Your goal »
Your answer must be every line of the data that holds the string "decidir".

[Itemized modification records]
☆ ☆ ☆ ☆

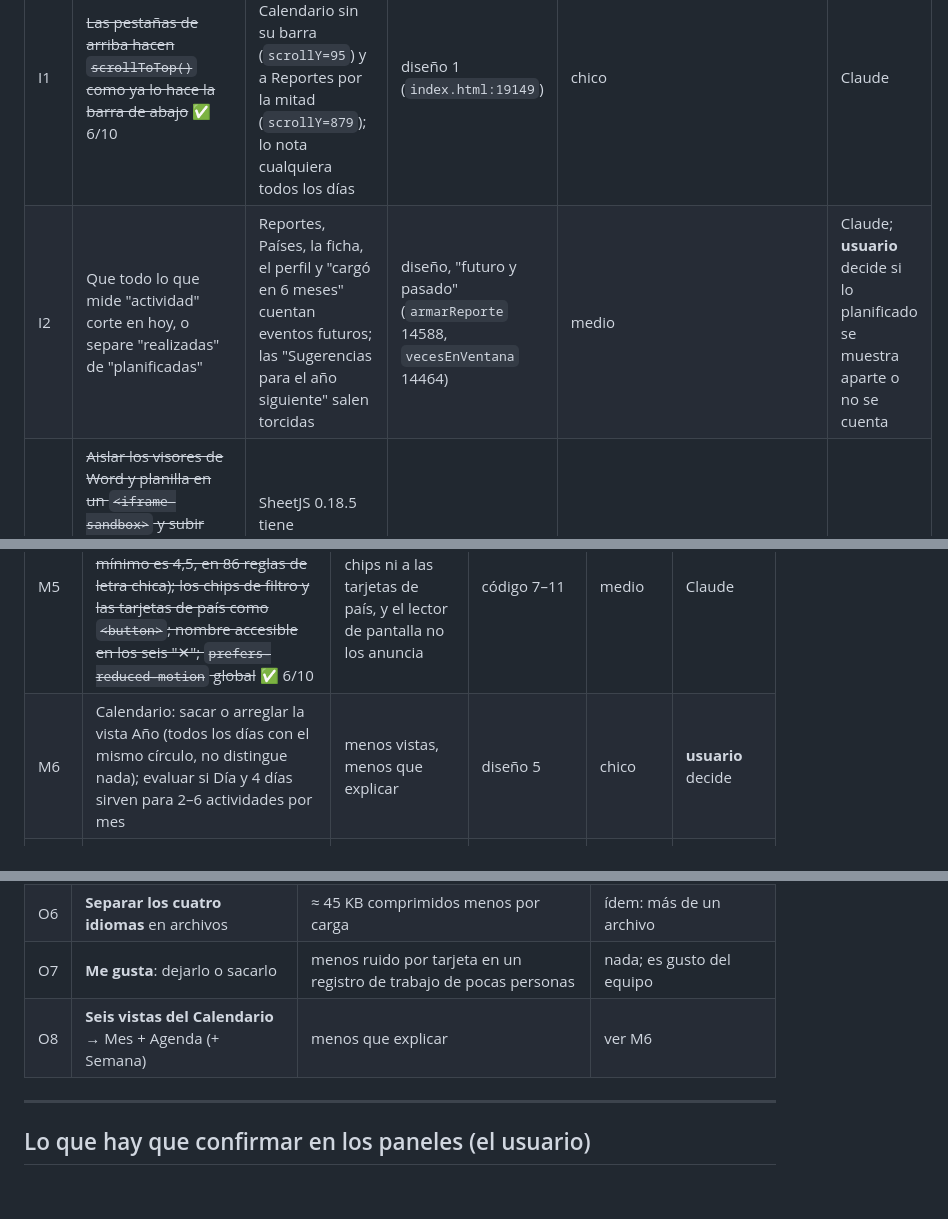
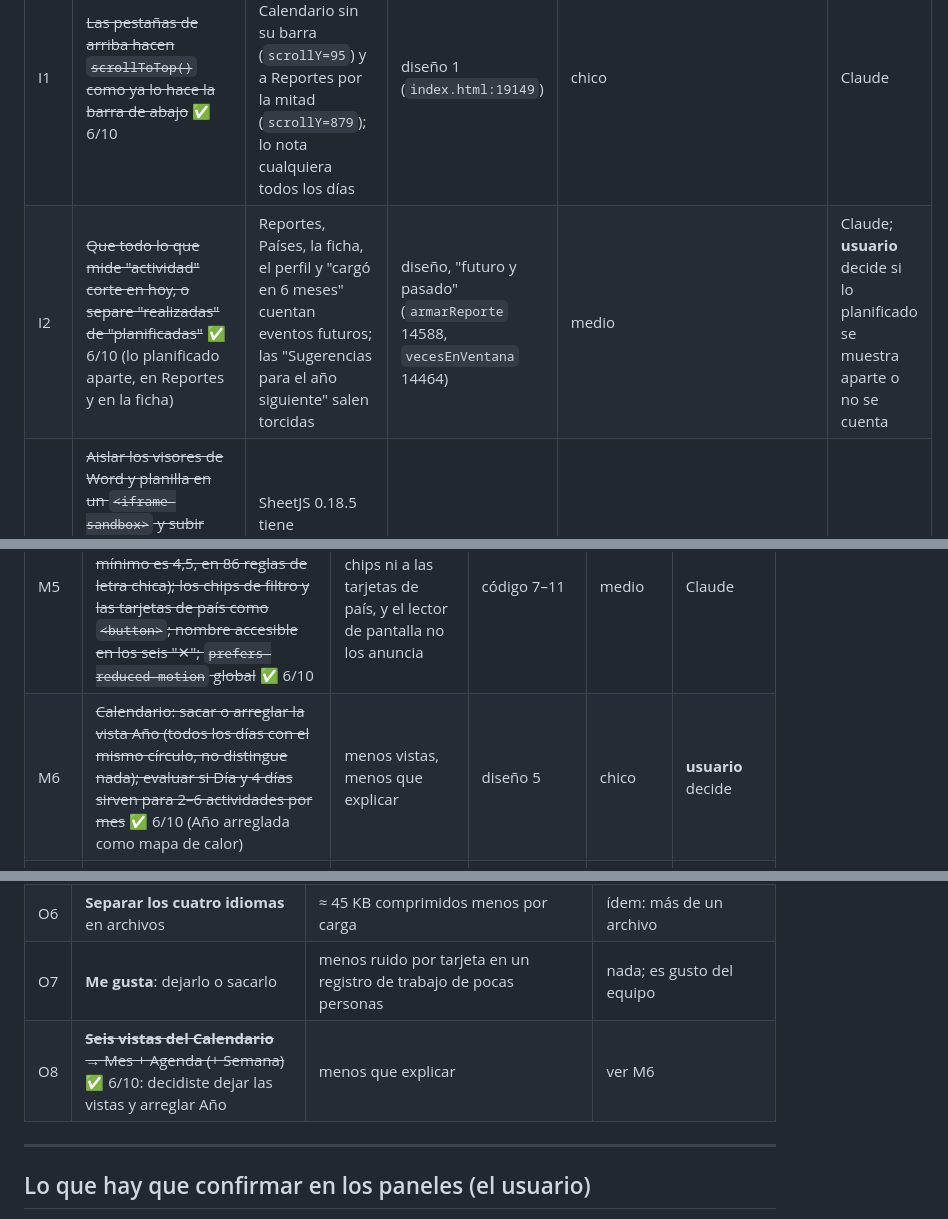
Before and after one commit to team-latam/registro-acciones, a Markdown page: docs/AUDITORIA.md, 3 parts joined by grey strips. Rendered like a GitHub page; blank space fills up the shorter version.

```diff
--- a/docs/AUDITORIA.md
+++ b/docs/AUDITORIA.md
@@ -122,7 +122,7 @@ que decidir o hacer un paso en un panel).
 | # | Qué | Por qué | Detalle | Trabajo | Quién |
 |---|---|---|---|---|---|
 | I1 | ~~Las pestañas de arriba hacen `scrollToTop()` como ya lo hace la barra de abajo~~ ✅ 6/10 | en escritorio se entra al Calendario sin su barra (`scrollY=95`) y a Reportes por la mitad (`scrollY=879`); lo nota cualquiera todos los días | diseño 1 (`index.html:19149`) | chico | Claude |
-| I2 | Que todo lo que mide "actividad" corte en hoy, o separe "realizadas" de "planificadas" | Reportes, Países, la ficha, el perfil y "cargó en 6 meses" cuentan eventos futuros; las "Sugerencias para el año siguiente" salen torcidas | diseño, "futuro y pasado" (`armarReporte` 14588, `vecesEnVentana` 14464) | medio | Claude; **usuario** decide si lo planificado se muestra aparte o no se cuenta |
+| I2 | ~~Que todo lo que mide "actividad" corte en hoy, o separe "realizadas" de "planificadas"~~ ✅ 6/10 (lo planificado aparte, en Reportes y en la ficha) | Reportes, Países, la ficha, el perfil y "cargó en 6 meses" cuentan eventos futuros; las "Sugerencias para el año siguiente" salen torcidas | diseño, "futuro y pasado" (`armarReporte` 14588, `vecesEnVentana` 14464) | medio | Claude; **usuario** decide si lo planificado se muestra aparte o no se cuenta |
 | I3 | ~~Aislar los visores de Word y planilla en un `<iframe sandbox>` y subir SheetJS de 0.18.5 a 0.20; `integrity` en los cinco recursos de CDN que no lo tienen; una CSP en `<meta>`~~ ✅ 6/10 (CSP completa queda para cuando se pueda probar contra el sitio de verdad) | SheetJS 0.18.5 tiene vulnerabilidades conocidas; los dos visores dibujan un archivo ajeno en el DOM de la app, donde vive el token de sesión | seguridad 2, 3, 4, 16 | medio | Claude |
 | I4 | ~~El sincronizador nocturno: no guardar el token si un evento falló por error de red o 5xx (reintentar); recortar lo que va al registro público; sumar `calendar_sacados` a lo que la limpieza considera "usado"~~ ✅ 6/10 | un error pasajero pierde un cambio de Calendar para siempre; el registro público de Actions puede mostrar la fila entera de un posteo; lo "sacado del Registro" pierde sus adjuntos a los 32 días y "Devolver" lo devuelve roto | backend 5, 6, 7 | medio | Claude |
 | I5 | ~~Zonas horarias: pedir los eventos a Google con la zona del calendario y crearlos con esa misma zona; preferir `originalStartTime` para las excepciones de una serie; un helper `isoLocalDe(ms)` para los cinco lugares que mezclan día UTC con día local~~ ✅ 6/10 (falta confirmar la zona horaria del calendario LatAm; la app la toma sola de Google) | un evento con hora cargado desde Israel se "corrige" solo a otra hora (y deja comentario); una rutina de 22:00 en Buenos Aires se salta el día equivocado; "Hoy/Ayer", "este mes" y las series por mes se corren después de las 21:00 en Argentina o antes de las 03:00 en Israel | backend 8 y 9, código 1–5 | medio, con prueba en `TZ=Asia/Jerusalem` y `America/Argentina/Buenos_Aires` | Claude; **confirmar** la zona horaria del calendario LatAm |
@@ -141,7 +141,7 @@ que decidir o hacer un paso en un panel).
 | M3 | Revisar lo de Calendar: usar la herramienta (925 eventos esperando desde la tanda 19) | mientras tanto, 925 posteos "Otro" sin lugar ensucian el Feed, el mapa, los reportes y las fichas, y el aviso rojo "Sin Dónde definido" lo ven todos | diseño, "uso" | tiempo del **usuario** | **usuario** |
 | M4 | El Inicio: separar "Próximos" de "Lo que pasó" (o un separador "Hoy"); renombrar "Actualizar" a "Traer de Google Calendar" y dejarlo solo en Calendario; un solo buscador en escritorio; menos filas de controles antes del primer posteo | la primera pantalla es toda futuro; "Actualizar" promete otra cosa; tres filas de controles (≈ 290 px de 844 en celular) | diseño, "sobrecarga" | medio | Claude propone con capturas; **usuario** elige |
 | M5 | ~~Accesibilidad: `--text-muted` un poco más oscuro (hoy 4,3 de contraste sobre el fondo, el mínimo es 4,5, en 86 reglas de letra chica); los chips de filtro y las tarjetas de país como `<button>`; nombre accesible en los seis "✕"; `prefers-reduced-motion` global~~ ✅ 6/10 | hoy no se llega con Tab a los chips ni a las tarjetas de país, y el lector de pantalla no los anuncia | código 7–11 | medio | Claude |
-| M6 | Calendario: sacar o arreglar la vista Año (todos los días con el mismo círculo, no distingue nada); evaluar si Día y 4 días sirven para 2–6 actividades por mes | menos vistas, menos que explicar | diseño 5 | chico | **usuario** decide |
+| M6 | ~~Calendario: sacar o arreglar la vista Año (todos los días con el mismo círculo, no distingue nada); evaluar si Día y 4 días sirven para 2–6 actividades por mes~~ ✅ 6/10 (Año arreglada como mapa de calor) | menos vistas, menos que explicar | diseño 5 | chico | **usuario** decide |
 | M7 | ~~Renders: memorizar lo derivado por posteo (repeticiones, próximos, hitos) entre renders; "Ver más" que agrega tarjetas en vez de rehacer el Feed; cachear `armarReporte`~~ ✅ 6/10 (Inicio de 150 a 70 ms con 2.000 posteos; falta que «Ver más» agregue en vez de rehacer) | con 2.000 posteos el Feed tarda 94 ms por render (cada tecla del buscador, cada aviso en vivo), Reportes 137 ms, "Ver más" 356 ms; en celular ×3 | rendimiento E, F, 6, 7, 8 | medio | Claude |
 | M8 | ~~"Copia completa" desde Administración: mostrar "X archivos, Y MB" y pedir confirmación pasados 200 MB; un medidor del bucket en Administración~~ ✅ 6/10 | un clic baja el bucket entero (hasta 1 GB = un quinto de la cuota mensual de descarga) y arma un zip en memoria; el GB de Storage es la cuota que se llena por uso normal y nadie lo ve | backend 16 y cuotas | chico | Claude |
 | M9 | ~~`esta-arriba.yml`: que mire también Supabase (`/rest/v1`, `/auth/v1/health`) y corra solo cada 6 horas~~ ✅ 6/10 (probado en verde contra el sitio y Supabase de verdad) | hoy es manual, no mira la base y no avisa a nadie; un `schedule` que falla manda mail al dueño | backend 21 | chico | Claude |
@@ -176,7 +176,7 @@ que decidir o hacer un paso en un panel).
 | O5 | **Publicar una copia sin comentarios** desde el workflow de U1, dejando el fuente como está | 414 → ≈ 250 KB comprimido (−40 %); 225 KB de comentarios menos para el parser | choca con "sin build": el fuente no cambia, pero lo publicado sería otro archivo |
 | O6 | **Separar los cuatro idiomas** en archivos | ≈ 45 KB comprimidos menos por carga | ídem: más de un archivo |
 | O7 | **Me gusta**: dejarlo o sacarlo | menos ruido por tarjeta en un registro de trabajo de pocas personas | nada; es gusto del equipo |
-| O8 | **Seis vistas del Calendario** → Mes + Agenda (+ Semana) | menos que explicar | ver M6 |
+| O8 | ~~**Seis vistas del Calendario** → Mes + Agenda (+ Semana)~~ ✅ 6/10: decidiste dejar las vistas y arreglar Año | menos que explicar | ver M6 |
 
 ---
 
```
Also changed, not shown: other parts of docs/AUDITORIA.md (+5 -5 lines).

☆ ☆ ☆ ☆

Written response »
@@ -122,7 +122,7 @@ que decidir o hacer un paso en un panel).
@@ -141,7 +141,7 @@ que decidir o hacer un paso en un panel).
@@ -176,7 +176,7 @@ que decidir o hacer un paso en un panel).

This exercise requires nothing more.